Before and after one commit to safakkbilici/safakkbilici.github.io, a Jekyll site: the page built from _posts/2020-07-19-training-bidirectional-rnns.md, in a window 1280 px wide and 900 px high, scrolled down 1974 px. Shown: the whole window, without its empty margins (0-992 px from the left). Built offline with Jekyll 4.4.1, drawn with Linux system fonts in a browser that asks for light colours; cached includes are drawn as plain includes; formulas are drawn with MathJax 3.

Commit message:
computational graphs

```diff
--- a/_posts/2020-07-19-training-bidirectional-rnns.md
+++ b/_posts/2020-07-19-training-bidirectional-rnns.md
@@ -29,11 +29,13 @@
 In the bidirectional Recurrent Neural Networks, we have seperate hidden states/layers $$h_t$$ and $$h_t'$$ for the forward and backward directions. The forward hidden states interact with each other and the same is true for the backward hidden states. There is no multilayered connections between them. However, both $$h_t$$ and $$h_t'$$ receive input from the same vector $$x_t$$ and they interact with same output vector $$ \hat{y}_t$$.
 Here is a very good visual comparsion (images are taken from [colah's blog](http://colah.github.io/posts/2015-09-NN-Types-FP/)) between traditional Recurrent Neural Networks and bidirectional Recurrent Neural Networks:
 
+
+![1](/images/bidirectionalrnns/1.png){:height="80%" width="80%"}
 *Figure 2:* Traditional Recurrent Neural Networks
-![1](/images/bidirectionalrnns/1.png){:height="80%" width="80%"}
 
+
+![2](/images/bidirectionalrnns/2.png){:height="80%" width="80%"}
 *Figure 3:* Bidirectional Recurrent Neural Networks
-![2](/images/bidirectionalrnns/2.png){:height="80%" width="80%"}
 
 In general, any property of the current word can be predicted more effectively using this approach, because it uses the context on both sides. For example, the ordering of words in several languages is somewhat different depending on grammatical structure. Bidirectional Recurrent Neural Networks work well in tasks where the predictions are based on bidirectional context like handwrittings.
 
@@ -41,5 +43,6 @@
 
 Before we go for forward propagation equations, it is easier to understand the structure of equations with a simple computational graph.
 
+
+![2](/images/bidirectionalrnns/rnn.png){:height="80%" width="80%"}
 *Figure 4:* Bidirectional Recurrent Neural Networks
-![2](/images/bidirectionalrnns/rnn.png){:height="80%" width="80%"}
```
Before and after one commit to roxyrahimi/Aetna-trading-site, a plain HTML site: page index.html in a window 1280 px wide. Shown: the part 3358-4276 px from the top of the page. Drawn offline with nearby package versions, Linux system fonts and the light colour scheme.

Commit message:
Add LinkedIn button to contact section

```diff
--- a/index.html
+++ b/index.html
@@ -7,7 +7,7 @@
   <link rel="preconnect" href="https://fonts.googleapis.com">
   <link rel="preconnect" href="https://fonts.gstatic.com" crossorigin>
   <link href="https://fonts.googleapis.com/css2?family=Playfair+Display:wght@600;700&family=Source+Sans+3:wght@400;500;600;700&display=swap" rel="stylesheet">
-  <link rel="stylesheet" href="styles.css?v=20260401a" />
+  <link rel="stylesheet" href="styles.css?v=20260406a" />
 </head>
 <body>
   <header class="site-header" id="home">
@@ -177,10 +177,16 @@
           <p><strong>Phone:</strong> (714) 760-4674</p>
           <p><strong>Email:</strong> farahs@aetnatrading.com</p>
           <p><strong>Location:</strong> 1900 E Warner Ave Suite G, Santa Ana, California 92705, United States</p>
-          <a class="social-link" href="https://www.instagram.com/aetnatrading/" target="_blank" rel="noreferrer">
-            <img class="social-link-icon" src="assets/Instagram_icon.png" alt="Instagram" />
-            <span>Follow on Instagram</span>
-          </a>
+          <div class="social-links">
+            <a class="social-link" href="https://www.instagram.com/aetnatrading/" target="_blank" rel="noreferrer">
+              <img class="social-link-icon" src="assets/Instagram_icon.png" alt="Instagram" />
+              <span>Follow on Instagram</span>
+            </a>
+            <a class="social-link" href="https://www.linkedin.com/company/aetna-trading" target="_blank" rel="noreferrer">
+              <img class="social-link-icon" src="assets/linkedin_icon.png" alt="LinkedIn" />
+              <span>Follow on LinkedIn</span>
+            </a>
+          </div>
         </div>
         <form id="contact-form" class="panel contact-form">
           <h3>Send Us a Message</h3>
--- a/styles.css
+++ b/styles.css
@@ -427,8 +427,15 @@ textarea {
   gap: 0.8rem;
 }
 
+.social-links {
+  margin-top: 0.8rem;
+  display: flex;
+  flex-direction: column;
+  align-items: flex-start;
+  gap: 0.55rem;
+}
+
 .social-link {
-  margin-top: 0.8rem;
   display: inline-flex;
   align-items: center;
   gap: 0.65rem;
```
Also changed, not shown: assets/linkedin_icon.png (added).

## WORK TASK:
Count every line above that holds the string "with" and give the total, nothing more.

## ANSWER TO THIS PROBLEM:
4